━━━ DATA FOR PROCESSING

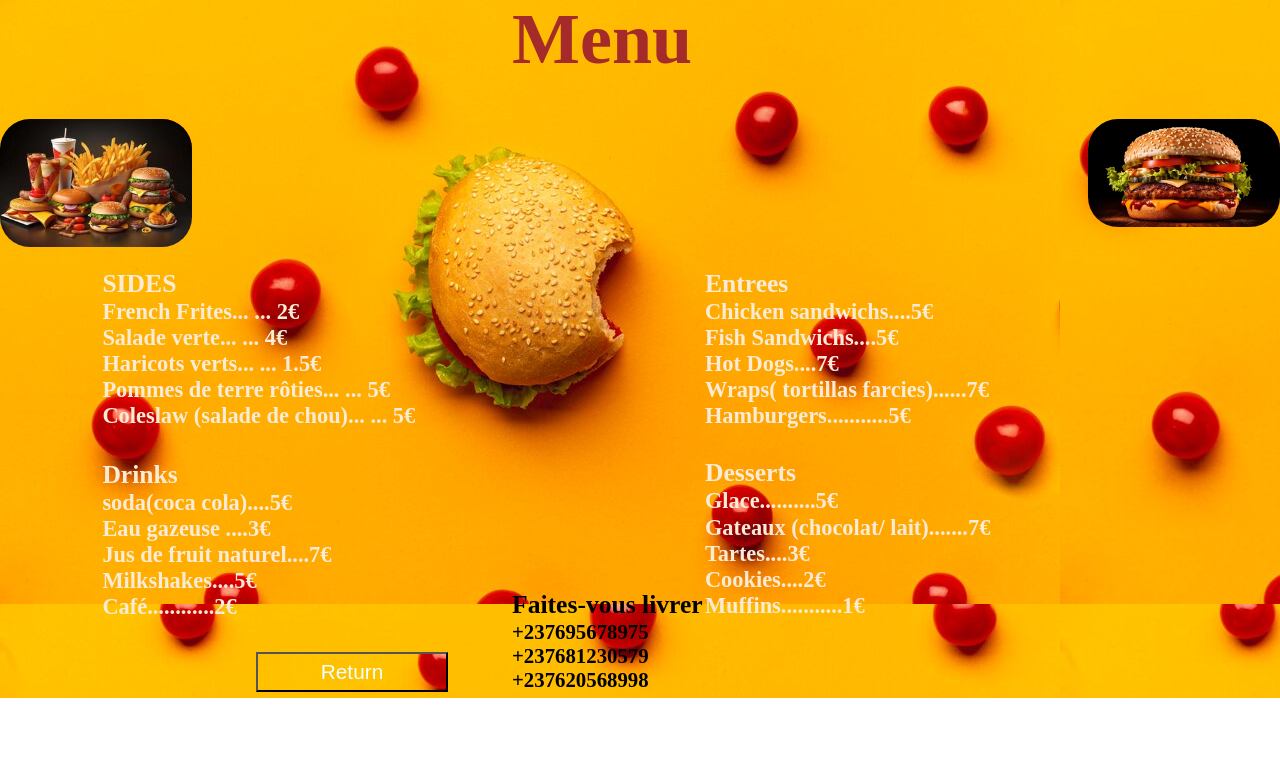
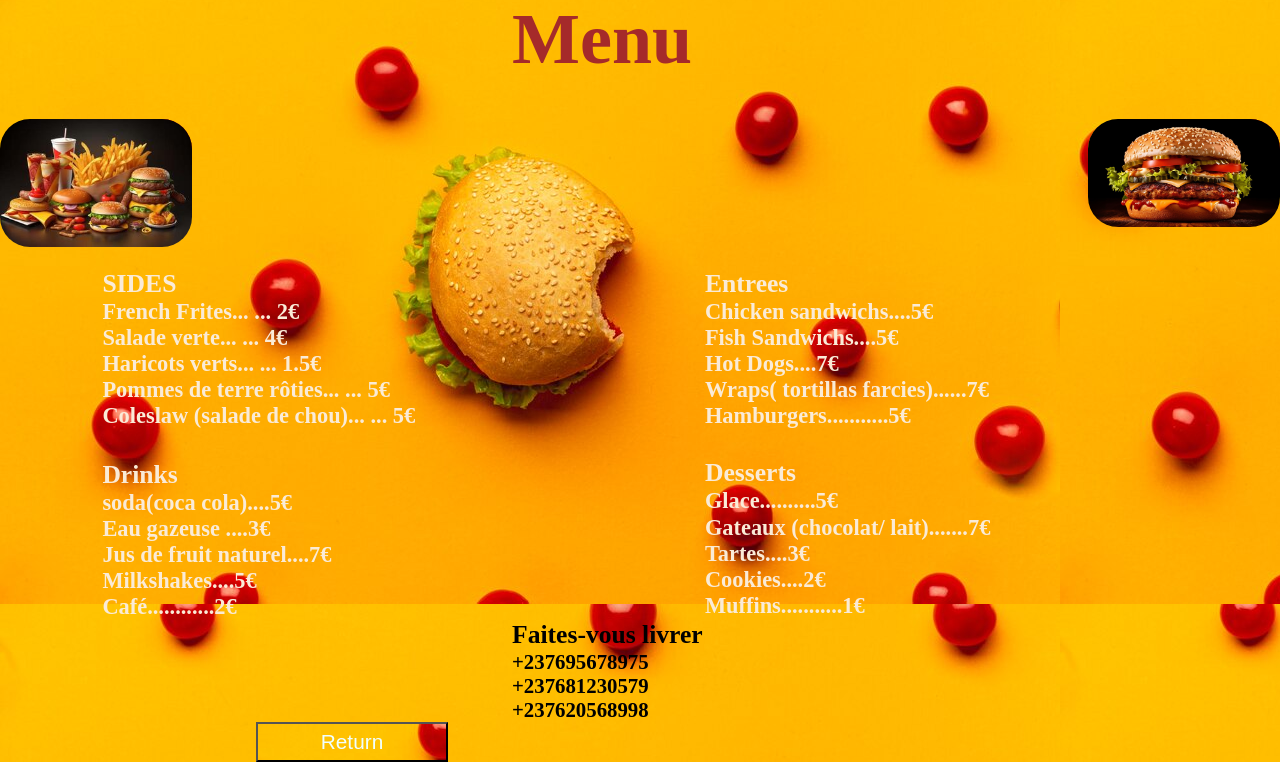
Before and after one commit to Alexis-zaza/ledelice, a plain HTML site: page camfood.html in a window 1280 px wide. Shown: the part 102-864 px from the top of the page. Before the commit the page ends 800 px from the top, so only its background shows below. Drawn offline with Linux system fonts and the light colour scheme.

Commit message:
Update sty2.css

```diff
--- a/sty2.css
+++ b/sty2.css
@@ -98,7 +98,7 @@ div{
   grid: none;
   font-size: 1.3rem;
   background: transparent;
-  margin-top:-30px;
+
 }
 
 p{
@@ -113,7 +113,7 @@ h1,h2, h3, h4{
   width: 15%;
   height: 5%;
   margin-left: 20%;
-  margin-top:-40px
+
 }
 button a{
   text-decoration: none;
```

━━━━━━

**TASK DIRECTIONS**
If a line above includes the string "margin", pick it out.

**ANSWER TO THE EXERCISE**
-  margin-top:-30px;
   margin-left: 20%;
-  margin-top:-40px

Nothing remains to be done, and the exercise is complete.